Verdaz shared the knife he had carved with Orgullo. “It is for you, brother,” he said. The knife’s metal blade was curved and sharp, with the image of a bear carved into the metal to suggest its strength. The elk antler handle was intricately carved into the head of a wolf at the end. Never has there been such a beautiful knife in all the world.

Enraged, Orgullo took the knife and threw it to the ground, where he crushed it with a boulder; shattering the handle and bending the blade. Verdaz looked at his friend with shock. Orgullo turned his anger toward Verdaz, lifting the rock high above his head to strike him down. Just then Raven, who had been watching from the mountain, flew down and landed atop the tortured face at the top of Orgullo’s totem.

“Enough,” Old Raven spoke, his voice echoing like the thunder overhead. Both men stopped. Orgullo dropped the rock he had been holding off to one side, and his shoulders slumped.

“What has happened, dear Orgullo?” Verdaz asked. Orgullo hung his head in shame.

It was Old Raven who spoke next.

“I warned you both, ‘despite the beauty you may see around you, you can only create from the beauty within you.’

“Dear Verdaz, you see such wonders and have created them fresh from your own view. You honored me and my gift to you with your first carving. Then, your totem showed the glory of the day from the rising to the setting sun. And even as you crafted the most exquisite of knives, you thought only of sharing it with Orgullo.

But alas, dear Orgullo, each time you saw the beauty that Verdaz had created, you saw only that it was not of you. And you could not bear such a thought. Such pride marred your further creations, robbing them of beauty, scarring them with pride.”

“Yes, Old Raven,” Orgullo said, sadly. “I wanted my work to be better than Verdaz’s.” He paused for a few moments, and then added, “But it wasn’t. I am sorry. I am not worthy of your gift.”

Old Raven was quiet for a time, regarding Orgullo.

“I have given you the gift to create, which I would not take back even if I could,” Raven finally said. “But now I will give you both an additional gift, one that may help.”

A wind blew across the meadow, surrounding the boys. Raven spoke again. “I give you the need for patience. You may still create, bringing beauty into the world from the beauty within you; but you must take your time. In taking your time, dear Orgullo, remember to see that all around you is good. Do not worry that others may also create wonders. See what good there is, and celebrate that.”

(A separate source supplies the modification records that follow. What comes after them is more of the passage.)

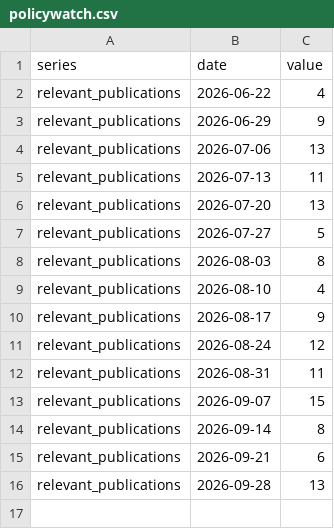
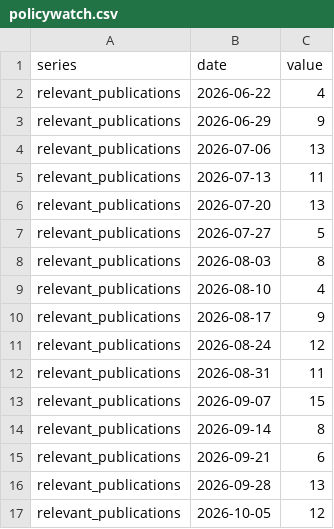
Before and after one commit to adentler1/MonitoringMexico, a CSV file: feed/policywatch.csv, drawn as a sheet; the diff names each change by its address in the sheet, - before the commit and + after, or states it on an @@ line.

Commit message:
Update feed/policywatch.csv - 2026-10-05

```diff
--- a/feed/policywatch.csv
+++ b/feed/policywatch.csv
+row 17: relevant_publications | 2026-10-05 | 12
```
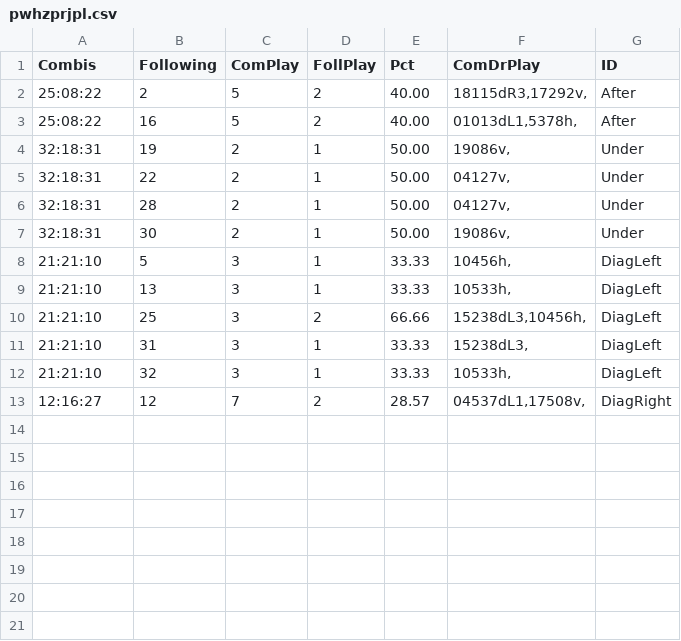
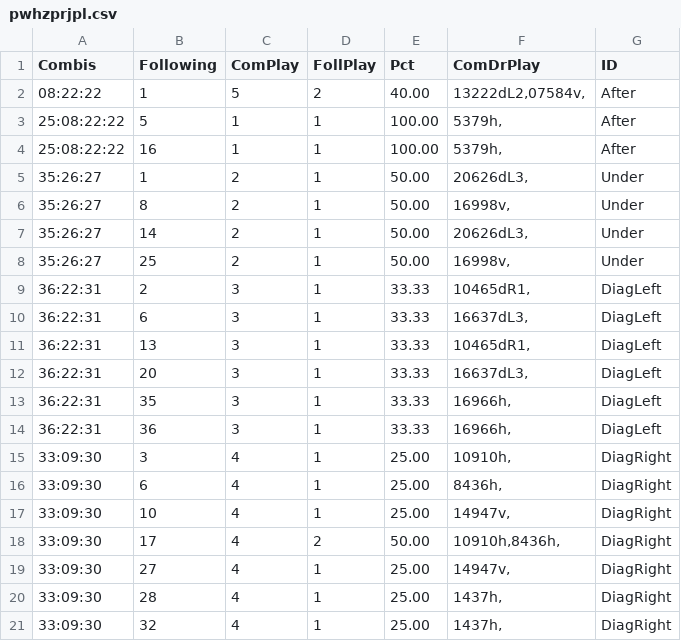
Before and after one commit to csnlcbtt/wix, a CSV file: csv/pwhzprjpl.csv, drawn as a sheet.

```diff
--- a/csv/pwhzprjpl.csv
+++ b/csv/pwhzprjpl.csv
@@ -1,13 +1,21 @@
 "Combis","Following","ComPlay","FollPlay","Pct","ComDrPlay","ID"
-"25:08:22",2,5,2,40.00,"18115dR3,17292v,","After"
-"25:08:22",16,5,2,40.00,"01013dL1,5378h,","After"
-"32:18:31",19,2,1,50.00,"19086v,","Under"
-"32:18:31",22,2,1,50.00,"04127v,","Under"
-"32:18:31",28,2,1,50.00,"04127v,","Under"
-"32:18:31",30,2,1,50.00,"19086v,","Under"
-"21:21:10",5,3,1,33.33,"10456h,","DiagLeft"
-"21:21:10",13,3,1,33.33,"10533h,","DiagLeft"
-"21:21:10",25,3,2,66.66,"15238dL3,10456h,","DiagLeft"
-"21:21:10",31,3,1,33.33,"15238dL3,","DiagLeft"
-"21:21:10",32,3,1,33.33,"10533h,","DiagLeft"
-"12:16:27",12,7,2,28.57,"04537dL1,17508v,","DiagRight"
+"08:22:22",1,5,2,40.00,"13222dL2,07584v,","After"
+"25:08:22:22",5,1,1,100.00,"5379h,","After"
+"25:08:22:22",16,1,1,100.00,"5379h,","After"
+"35:26:27",1,2,1,50.00,"20626dL3,","Under"
+"35:26:27",8,2,1,50.00,"16998v,","Under"
+"35:26:27",14,2,1,50.00,"20626dL3,","Under"
+"35:26:27",25,2,1,50.00,"16998v,","Under"
+"36:22:31",2,3,1,33.33,"10465dR1,","DiagLeft"
+"36:22:31",6,3,1,33.33,"16637dL3,","DiagLeft"
+"36:22:31",13,3,1,33.33,"10465dR1,","DiagLeft"
+"36:22:31",20,3,1,33.33,"16637dL3,","DiagLeft"
+"36:22:31",35,3,1,33.33,"16966h,","DiagLeft"
+"36:22:31",36,3,1,33.33,"16966h,","DiagLeft"
+"33:09:30",3,4,1,25.00,"10910h,","DiagRight"
+"33:09:30",6,4,1,25.00,"8436h,","DiagRight"
+"33:09:30",10,4,1,25.00,"14947v,","DiagRight"
+"33:09:30",17,4,2,50.00,"10910h,8436h,","DiagRight"
+"33:09:30",27,4,1,25.00,"14947v,","DiagRight"
+"33:09:30",28,4,1,25.00,"1437h,","DiagRight"
+"33:09:30",32,4,1,25.00,"1437h,","DiagRight"
```
Also changed, not shown: csv/p2hznhist.csv, csv/p4hznhist.csv, 44 other files.
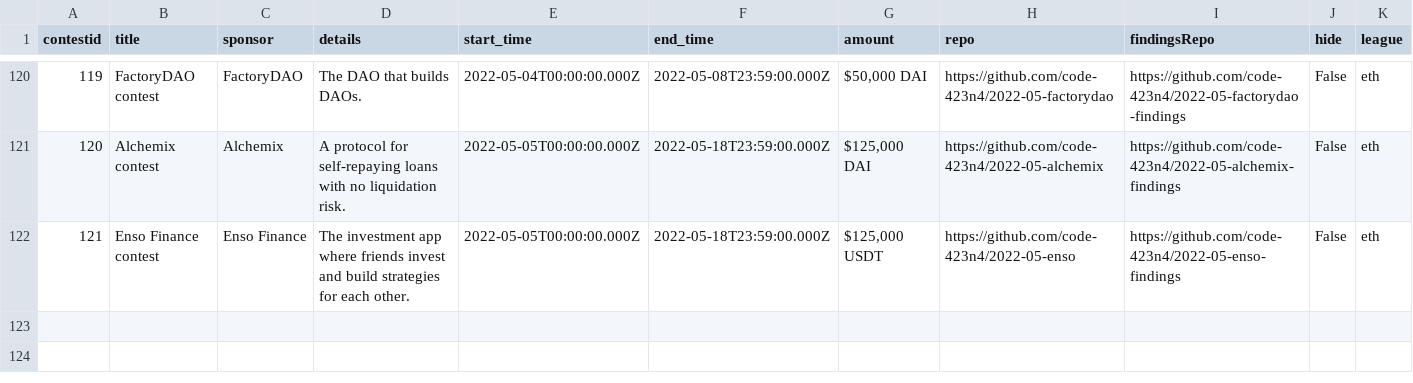
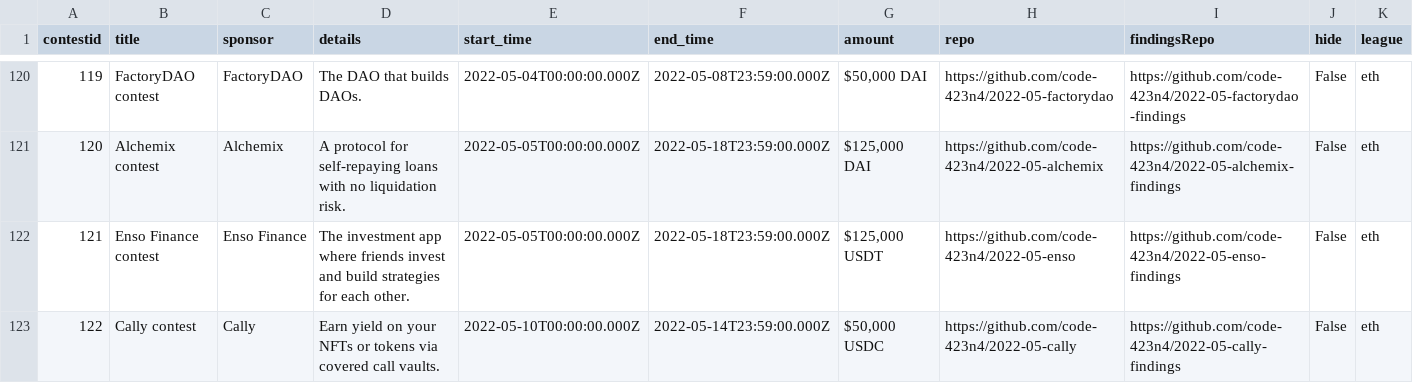
Before and after one commit to code-423n4/code423n4.com, a CSV file: _data/contests/contests.csv, drawn as a sheet; only a part is shown, gaps mark what is left out; the diff names each change by its address in the sheet, - before the commit and + after, or states it on an @@ line.

Commit message:
Update contests.csv

```diff
--- a/_data/contests/contests.csv
+++ b/_data/contests/contests.csv
+row 123: 122 | Cally contest | Cally | Earn yield on your NFTs or tokens via covered call vaults. | 2022-05-10T00:00:00.000Z | 2022-05-14T23:59:00.000Z | $50,000 USDC | https://github.com/code-423n4/2022-05-cally | https://github.com/code-423n4/2022-05-cally-findings | False | eth
```
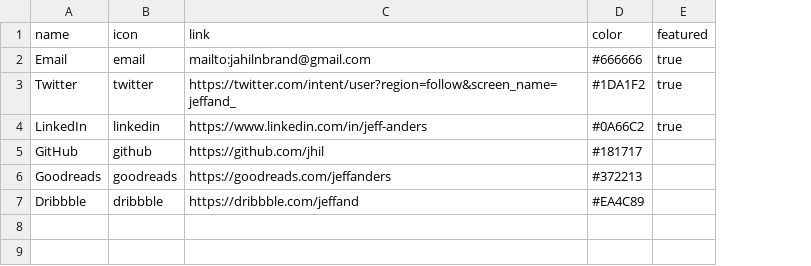
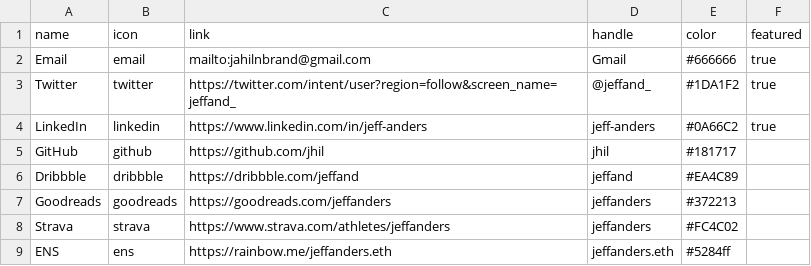
Before and after one commit to jhil/jeffanders-2021, a CSV file: _data/contacts.csv, drawn as a sheet; addresses are those after the commit; the diff names each change by its address in the sheet, - before the commit and + after, or states it on an @@ line.

```diff
--- a/_data/contacts.csv
+++ b/_data/contacts.csv
+column D (handle), rows 2-5: Gmail | @jeffand_ | jeff-anders | jhil; row 7: jeffanders
@@ row 7 moved to row 6: Dribbble @@
+row 8: Strava | strava | https://www.strava.com/athletes/jeffanders | jeffanders | #FC4C02
+row 9: ENS | ens | https://rainbow.me/jeffanders.eth | jeffanders.eth | #5284ff
```
Also changed, not shown: 48 other files.
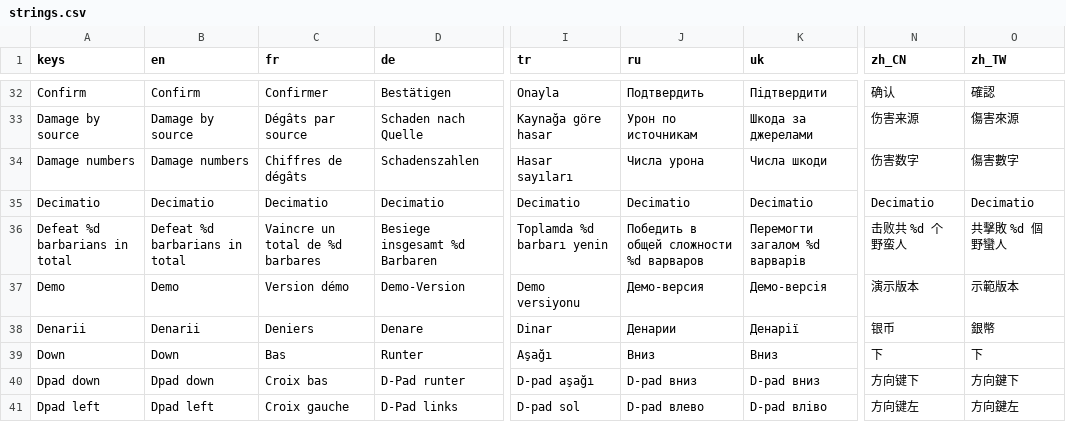
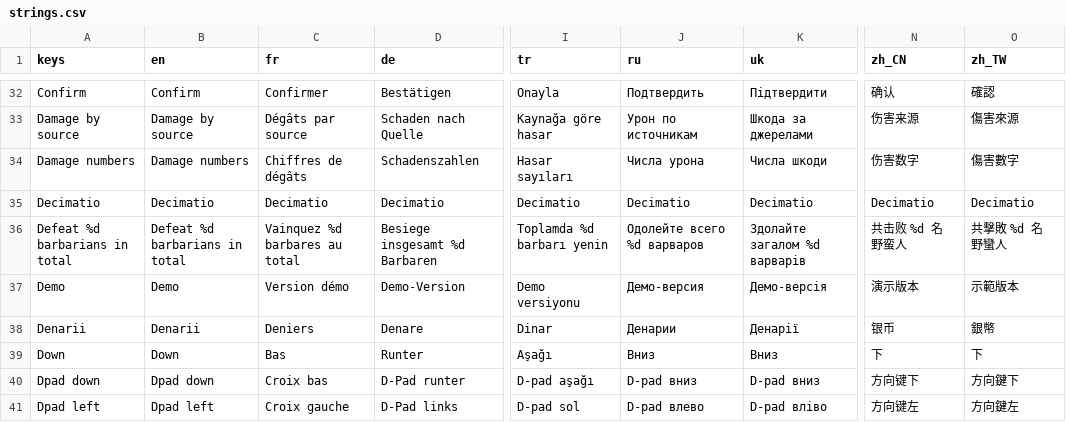
Before and after one commit to Evan260/Legionus-Maximus, a CSV file: game/translations/strings.csv, drawn as a sheet; only a part is shown, gaps mark what is left out; the diff covers the shown part only; the diff names each change by its address in the sheet, - before the commit and + after, or states it on an @@ line.

```diff
--- a/game/translations/strings.csv
+++ b/game/translations/strings.csv
-C36 (fr): Vaincre un total de %d barbares
+C36 (fr): Vainquez %d barbares au total
-J36 (ru): Победить в общей сложности %d варваров
+J36 (ru): Одолейте всего %d варваров
-K36 (uk): Перемогти загалом %d варварів
+K36 (uk): Здолайте загалом %d варварів
-N36 (zh_CN): 击败共 %d 个野蛮人
+N36 (zh_CN): 共击败 %d 名野蛮人
-O36 (zh_TW): 共擊敗 %d 個野蠻人
+O36 (zh_TW): 共擊敗 %d 名野蠻人
```
Also changed, not shown: 34 edited cells elsewhere in this file, 14 other files.
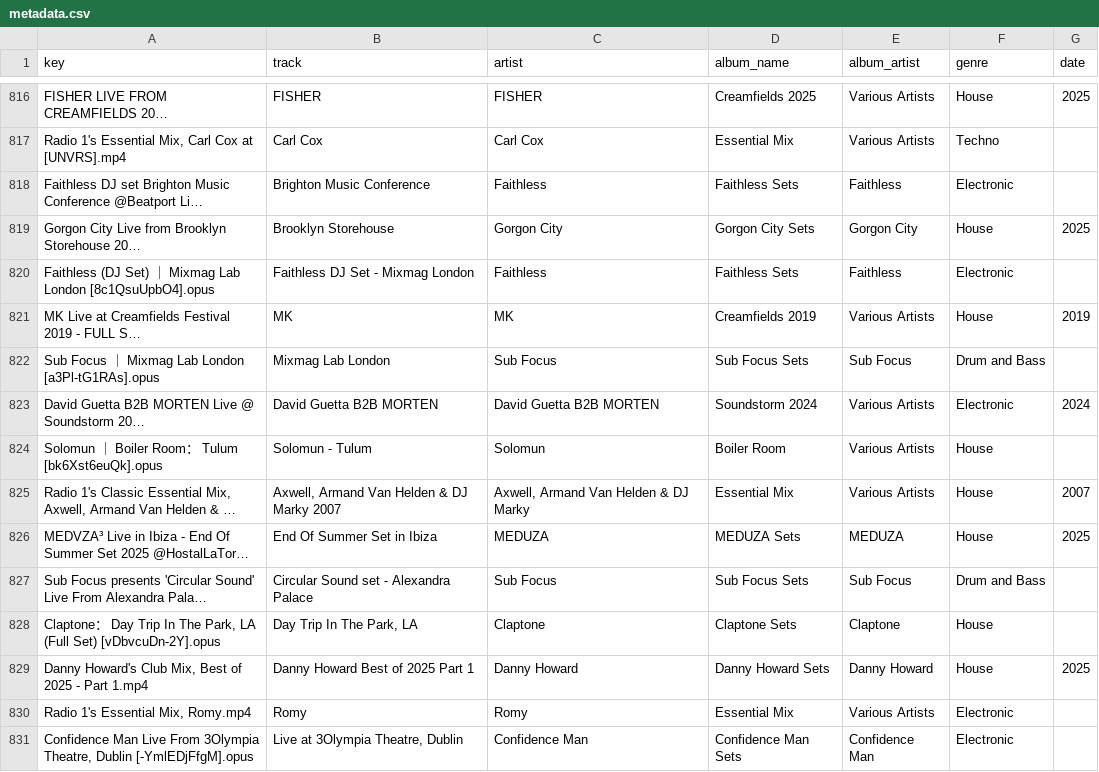
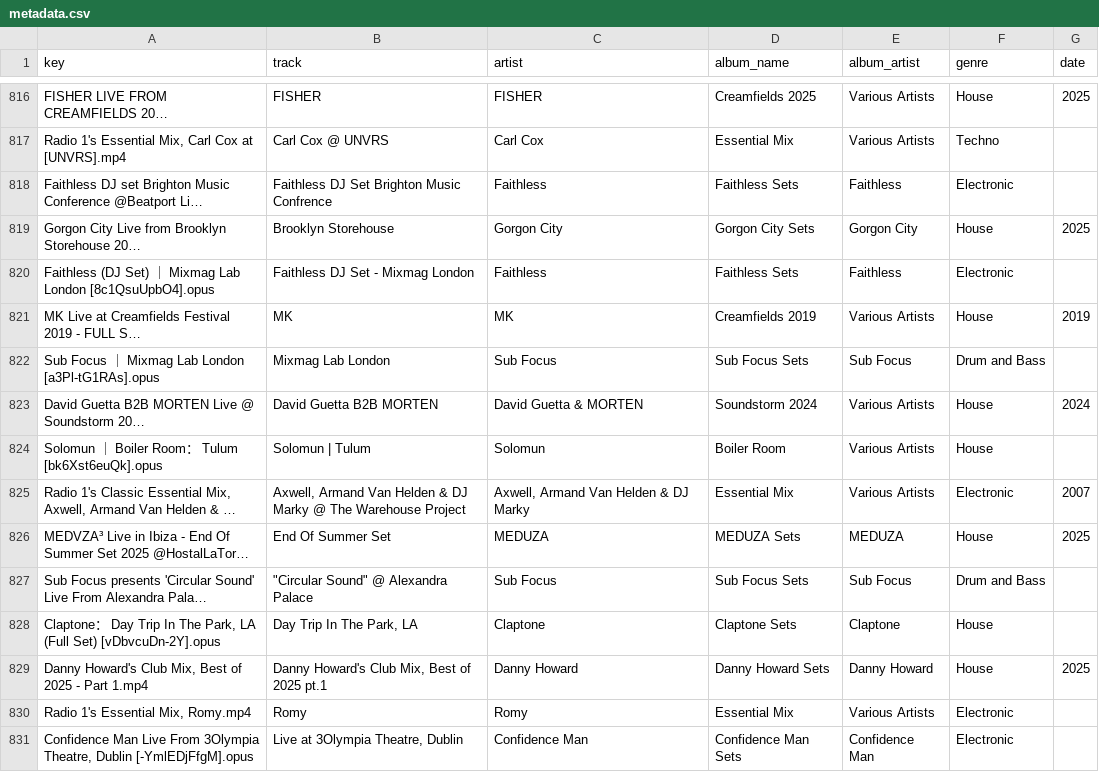
Before and after one commit to George9Waller/set-metadata, a CSV file: metadata.csv, drawn as a sheet; only a part is shown, gaps mark what is left out; long unchanged cells end in …; the diff covers the shown part only; the diff names each change by its address in the sheet, - before the commit and + after, or states it on an @@ line.

```diff
--- a/metadata.csv
+++ b/metadata.csv
-B817 (track): Carl Cox
+B817 (track): Carl Cox @ UNVRS
-B818 (track): Brighton Music Conference
+B818 (track): Faithless DJ Set Brighton Music Confrence
-C823 (artist): David Guetta B2B MORTEN
+C823 (artist): David Guetta & MORTEN
-F823 (genre): Electronic
+F823 (genre): House
-B824 (track): Solomun - Tulum
+B824 (track): Solomun | Tulum
-B825 (track): …DJ Marky 2007
+B825 (track): …DJ Marky @ The Warehouse Project
-F825 (genre): House
+F825 (genre): Electronic
-B826 (track): End Of Summer Set in Ibiza
+B826 (track): End Of Summer Set
-B827 (track): Circular Sound set - Alexandra Palace
+B827 (track): "Circular Sound" @ Alexandra Palace
-B829 (track): Danny Howard Best of 2025 Part 1
+B829 (track): Danny Howard's Club Mix, Best of 2025 pt.1
```
Also changed, not shown: 60 edited cells elsewhere in this file, albums.csv.
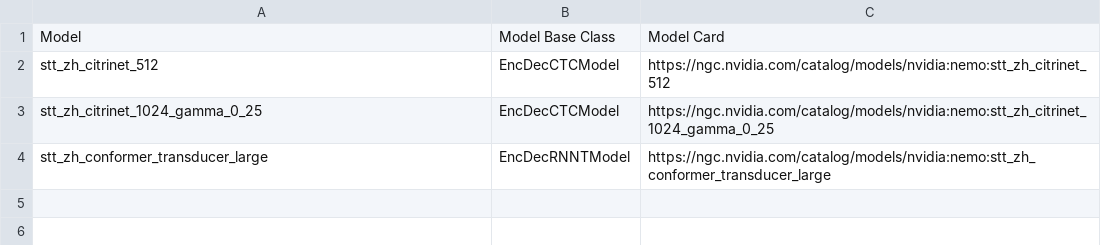
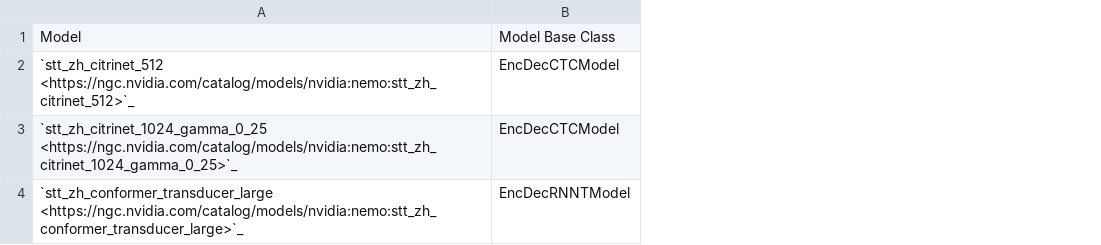
Before and after one commit to NVIDIA-NeMo/NeMo, a CSV file: docs/source/asr/data/benchmark_zh.csv, drawn as a sheet; the diff names each change by its address in the sheet, - before the commit and + after, or states it on an @@ line.

```diff
--- a/docs/source/asr/data/benchmark_zh.csv
+++ b/docs/source/asr/data/benchmark_zh.csv
-column C, rows 1-4: Model Card | https://ngc.nvidia.com/catalog/models/nvidia:nemo:stt_zh_citrinet_512 | https://ngc.nvidia.com/catalog/models/nvidia:nemo:stt_zh_citrinet_1024_gamma_0_25 | https://ngc.nvidia.com/catalog/models/nvidia:nemo:stt_zh_conformer_transducer_large
-A2: stt_zh_citrinet_512
+A2: `stt_zh_citrinet_512 <https://ngc.nvidia.com/catalog/models/nvidia:nemo:stt_zh_citrinet_512>`_
-A3: stt_zh_citrinet_1024_gamma_0_25
+A3: `stt_zh_citrinet_1024_gamma_0_25 <https://ngc.nvidia.com/catalog/models/nvidia:nemo:stt_zh_citrinet_1024_gamma_0_25>`_
-A4: stt_zh_conformer_transducer_large
+A4: `stt_zh_conformer_transducer_large <https://ngc.nvidia.com/catalog/models/nvidia:nemo:stt_zh_conformer_transducer_large>`_
```
Also changed, not shown: docs/source/asr/data/benchmark_code_switching.csv, docs/source/asr/data/benchmark_rw.csv, 14 other files.
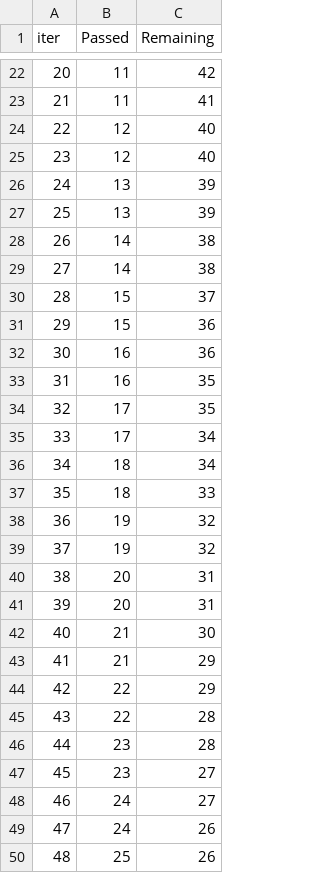
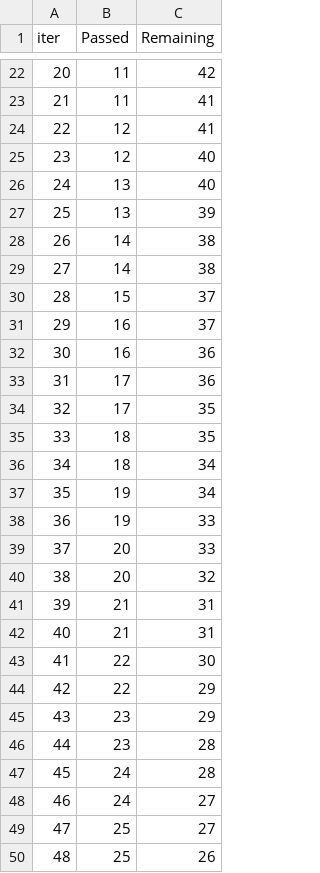
Before and after one commit to Jaswant-Singh-Agore/ML_project_1, a TSV file: catboost_info/time_left.tsv, drawn as a sheet; only a part is shown, gaps mark what is left out; removed rows and columns are numbered as before the commit, all else as after; the diff covers the shown part only; the diff names each change by its address in the sheet, - before the commit and + after, or states it on an @@ line.

```diff
--- a/catboost_info/time_left.tsv
+++ b/catboost_info/time_left.tsv
@@ column A (iter) renumbered between rows 8 and 98 @@
+row 24: 22 | 12 | 41
-row 25: 23 | 12 | 40
-C26 (Remaining): 39
+C26 (Remaining): 40
-row 31: 29 | 15 | 36
+row 31: 29 | 16 | 37
-row 33: 31 | 16 | 35
+row 33: 31 | 17 | 36
-row 35: 33 | 17 | 34
+row 35: 33 | 18 | 35
-row 37: 35 | 18 | 33
-C37 (Remaining): 32
+C37 (Remaining): 34
-C38 (Remaining): 32
+C38 (Remaining): 33
-C39 (Remaining): 31
+C39 (Remaining): 33
-C40 (Remaining): 31
+C40 (Remaining): 32
-C41 (Remaining): 30
+C41 (Remaining): 31
-C42 (Remaining): 29
+C42 (Remaining): 31
+row 43: 41 | 22 | 30
-row 45: 43 | 22 | 28
+row 45: 43 | 23 | 29
-row 47: 45 | 23 | 27
+row 47: 45 | 24 | 28
-row 49: 47 | 24 | 26
+row 49: 47 | 25 | 27
```
Also changed, not shown: 10 added rows, 10 removed rows and 50 edited cells elsewhere in this file, 15 other files.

And Old Raven flapped his wings and flew away. The next day the two young men rose and once again began to create, each taking their time and each thinking about the many good things in the world. And as time went on, both grew as accomplished artists who taught others how to see and depict the wonders of the world.

Holy Saturday and Contemporary Politics

The contemporary #MeToo and #NeverAgain movements are part of a watershed moment in American history. But, as much as I want to see positive change in relation to how we treat one another, neither movement will succeed at lasting effect if they rely solely on persuasion; real change occurs after we recognize rational arguments are not enough. Clouded by emotion, our natural inclination is to dig in, become defensive, and resist any idea or change counter to our expectation. In an anxious emotional system, change only occurs when individuals commit to persevere in their principles and in their connection with others.

We live in an age of incredible emotional divisiveness when it comes to politics, ideology, and even community involvement. We are surrounded by ideological lines anxiously drawn in the sand over which we will not cross, regardless of whether where we stand is solid or quicksand. Many of us might cry out over the divisions that surround us, but many also decry any attempt to bridge or eliminate those lines. We’re boxed in, by our own choice; and the emotional ties that bind our hearts cannot be unwound by logic. That’s not to say that change cannot occur…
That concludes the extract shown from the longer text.